The Lightning first took the ice on October 7, 1992, shocking the visiting Chicago Blackhawks 7-3 with four goals by little-known Chris Kontos. The Lightning shot to the top of the Norris Division within a month before faltering to finish in last place. Their 53 points in 1992-1993, however, is one of the best showings ever by an NHL expansion team, and Brian Bradley's 42 goals gave Tampa fans optimism for the next season.
The following season was a bigger improvement, as the team picked up goalie Darren Puppa, left-wing goal scorer Petr Klima and enforcer Denis Savard.
After faltering in 1994-1995, the biggest season in team history came in 1996, when, with Bradley still leading the team in scoring, second-year Alexander Selivanov scoring 31 goals, and Roman Hamrlik (the team's first-ever draft choice in 1992) having an all-star year on defense, they made the playoffs for the first (and to-date only) time. Although they lost the first-round series to the Flyers, it still remains a magical season for Lightning fans.
The Lightning picked up sniper Dino Cicarelli from the Detroit Red Wings that off-season, and he would not disappoint, scoring 35 goals (in addition to 30 from Chris Gratton). The Lightning looked destined for another playoff spot until Puppa and Bradley were injured and center John Cullen came down with cancer. Cullen survived, but the Lightning would barely miss the playoffs in 1997.
Most of the Lightning's stars from those first few seasons would leave the team in 1997, and most of the young guns they picked up would fail to materialize. The Lightning would go into a funk that they would not get out of for several years.

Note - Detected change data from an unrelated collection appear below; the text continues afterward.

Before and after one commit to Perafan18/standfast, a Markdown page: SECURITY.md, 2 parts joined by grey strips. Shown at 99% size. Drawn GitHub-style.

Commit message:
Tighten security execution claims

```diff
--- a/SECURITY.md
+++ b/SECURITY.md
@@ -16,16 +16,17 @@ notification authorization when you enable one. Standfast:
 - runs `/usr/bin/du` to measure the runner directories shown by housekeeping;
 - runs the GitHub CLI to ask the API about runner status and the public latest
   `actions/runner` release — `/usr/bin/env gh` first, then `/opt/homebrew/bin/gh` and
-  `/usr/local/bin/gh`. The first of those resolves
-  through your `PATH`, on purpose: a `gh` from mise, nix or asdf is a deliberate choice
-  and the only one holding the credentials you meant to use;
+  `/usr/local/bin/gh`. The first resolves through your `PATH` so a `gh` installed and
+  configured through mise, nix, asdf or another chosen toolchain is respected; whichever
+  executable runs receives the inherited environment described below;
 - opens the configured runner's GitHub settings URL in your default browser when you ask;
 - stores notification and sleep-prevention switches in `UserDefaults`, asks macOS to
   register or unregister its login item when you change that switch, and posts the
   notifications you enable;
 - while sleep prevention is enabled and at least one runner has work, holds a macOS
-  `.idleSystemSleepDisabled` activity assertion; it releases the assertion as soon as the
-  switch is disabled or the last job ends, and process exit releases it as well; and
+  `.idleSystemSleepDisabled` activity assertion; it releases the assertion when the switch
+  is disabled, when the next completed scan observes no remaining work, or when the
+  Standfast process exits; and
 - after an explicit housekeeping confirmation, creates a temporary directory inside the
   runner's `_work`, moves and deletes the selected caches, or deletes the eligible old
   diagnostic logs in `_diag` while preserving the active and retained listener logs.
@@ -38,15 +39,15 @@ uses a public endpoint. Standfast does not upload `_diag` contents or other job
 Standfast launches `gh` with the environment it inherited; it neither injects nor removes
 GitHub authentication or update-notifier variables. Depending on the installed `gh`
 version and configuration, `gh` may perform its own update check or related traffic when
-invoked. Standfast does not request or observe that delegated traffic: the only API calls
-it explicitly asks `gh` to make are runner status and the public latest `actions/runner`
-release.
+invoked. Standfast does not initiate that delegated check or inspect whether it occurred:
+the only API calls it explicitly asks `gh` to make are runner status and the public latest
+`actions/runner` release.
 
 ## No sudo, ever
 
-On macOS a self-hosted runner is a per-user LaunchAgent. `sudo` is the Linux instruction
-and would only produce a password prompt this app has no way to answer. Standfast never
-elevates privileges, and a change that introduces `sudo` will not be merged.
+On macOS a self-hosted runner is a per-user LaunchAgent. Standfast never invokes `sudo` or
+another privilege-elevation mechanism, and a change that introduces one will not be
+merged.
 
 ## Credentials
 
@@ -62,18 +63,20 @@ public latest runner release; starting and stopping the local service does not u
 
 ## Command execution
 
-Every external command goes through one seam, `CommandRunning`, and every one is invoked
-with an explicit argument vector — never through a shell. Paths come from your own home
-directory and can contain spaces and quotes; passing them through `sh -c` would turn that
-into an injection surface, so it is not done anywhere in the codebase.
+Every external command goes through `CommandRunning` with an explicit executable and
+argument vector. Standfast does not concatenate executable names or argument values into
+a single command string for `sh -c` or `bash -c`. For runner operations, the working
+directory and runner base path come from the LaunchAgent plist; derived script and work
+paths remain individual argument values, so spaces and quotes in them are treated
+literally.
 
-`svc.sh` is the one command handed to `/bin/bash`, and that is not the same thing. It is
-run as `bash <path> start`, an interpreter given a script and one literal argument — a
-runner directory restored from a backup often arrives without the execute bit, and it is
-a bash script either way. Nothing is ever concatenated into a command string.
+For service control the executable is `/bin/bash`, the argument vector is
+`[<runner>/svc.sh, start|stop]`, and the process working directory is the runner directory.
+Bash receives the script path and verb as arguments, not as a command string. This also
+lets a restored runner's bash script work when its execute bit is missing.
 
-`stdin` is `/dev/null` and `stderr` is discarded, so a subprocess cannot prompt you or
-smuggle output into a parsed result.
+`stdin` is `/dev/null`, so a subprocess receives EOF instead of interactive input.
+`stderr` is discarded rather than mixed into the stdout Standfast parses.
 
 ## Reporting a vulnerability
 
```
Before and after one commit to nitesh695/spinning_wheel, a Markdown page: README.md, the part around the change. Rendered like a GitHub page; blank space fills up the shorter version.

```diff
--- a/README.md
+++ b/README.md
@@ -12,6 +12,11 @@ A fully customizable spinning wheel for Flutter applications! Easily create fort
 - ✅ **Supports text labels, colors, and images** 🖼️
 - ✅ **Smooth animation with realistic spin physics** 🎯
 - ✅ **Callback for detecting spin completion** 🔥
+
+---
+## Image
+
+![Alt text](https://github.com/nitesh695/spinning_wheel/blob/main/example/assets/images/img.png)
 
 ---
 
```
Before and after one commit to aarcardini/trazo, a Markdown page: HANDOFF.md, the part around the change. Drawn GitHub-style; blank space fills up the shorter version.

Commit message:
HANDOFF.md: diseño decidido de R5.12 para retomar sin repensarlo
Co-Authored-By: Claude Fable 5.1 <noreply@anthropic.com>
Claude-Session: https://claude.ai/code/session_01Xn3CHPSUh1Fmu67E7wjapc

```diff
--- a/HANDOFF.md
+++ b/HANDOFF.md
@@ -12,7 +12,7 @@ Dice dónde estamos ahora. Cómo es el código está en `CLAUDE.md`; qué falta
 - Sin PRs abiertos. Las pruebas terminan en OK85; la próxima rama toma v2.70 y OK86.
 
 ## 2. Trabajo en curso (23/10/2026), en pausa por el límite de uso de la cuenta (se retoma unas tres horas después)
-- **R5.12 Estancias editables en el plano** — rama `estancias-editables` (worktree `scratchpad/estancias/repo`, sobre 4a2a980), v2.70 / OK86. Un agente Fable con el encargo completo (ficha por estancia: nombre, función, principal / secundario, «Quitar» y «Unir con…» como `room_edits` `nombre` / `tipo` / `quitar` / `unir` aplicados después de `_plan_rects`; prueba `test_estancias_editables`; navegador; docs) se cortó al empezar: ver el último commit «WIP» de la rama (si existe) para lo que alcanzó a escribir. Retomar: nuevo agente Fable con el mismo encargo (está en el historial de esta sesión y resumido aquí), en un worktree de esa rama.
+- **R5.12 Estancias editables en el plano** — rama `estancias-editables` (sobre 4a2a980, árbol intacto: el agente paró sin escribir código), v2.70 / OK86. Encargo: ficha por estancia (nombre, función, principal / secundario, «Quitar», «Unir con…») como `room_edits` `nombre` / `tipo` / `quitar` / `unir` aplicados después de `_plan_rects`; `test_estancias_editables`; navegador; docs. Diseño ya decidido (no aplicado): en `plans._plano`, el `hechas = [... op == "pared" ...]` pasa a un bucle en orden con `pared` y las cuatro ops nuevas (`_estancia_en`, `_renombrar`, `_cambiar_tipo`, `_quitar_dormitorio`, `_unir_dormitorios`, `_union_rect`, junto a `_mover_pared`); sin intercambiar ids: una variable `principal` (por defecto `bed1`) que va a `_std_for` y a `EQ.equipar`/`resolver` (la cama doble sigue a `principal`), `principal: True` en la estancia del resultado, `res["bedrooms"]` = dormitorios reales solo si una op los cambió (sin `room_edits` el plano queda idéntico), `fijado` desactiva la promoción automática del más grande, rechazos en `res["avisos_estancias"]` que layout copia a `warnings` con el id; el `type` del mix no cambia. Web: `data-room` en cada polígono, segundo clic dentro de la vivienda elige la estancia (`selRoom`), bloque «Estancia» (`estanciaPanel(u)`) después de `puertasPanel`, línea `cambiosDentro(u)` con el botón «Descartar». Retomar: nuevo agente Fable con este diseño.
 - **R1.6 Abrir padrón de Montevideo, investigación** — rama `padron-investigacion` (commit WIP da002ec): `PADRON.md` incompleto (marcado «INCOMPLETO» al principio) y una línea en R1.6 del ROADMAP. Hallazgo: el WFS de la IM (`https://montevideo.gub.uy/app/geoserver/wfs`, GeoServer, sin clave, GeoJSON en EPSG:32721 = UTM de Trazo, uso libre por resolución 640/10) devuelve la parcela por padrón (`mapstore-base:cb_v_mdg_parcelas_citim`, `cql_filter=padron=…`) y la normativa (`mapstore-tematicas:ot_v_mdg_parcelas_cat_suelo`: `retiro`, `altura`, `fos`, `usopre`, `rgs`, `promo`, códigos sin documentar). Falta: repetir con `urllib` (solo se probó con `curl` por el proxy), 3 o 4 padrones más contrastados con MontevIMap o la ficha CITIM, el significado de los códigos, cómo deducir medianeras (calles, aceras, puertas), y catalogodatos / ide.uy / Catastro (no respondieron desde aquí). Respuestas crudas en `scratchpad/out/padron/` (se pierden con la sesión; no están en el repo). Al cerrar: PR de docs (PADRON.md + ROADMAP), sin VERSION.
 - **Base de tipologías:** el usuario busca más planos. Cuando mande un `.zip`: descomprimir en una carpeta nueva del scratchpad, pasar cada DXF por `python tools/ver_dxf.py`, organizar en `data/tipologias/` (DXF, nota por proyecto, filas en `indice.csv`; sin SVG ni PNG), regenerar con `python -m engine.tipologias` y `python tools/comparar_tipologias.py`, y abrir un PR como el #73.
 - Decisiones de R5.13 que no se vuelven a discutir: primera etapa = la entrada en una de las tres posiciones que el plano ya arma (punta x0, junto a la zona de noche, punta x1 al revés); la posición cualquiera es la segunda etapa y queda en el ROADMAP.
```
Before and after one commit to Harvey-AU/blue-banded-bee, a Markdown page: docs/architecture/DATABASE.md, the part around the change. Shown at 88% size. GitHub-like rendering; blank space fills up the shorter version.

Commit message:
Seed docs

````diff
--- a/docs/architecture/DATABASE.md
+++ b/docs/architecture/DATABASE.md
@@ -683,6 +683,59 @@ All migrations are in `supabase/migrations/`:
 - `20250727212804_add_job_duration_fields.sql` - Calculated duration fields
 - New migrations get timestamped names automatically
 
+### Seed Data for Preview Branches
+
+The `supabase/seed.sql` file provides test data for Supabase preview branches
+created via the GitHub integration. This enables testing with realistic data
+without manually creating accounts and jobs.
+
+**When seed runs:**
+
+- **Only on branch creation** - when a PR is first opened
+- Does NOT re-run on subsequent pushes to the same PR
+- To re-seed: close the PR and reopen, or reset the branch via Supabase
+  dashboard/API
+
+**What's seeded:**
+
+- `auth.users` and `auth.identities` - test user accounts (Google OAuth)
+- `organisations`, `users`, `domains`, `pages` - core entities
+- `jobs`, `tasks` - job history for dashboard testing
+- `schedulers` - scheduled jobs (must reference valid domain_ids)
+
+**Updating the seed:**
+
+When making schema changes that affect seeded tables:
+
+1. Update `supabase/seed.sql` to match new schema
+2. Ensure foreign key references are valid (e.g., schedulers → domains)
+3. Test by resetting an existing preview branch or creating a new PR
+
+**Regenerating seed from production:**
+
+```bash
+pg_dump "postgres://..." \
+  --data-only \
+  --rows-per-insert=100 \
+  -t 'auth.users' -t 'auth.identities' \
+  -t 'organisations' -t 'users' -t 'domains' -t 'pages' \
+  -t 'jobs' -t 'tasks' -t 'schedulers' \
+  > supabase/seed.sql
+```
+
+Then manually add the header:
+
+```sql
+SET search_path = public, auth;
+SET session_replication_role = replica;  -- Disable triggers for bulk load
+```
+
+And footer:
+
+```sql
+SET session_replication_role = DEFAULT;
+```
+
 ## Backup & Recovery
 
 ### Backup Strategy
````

They won 17 (of 82) games in 1997-1998, and 19 each in 1998-1999 and 1999-2000.
By 2003 the Lightning, led by the goaltending of Nikolai Khabibulin[?] and the MVP line of Martin St. Louis[?], Vincent Lecavlier[?] and Vinnie Prospal[?] found themselves atop the Southeast Division and in the playoffs for the first time in seven years. Coming back from a two-game deficit, they beat the Washington Capitals in a six-game series (albeit one with questionable officiating in the minds of many Capitals fans), with St. Louis scoring the series-winner in triple overtime. The Lightning could not hold their second-round opponent, the New Jersey Devils, at bay, however, losing that series in five games.
Hall of Famers:
Not to be forgotten:
Tampa Bay Lightning official web site (http://www.tampabaylightning.com/)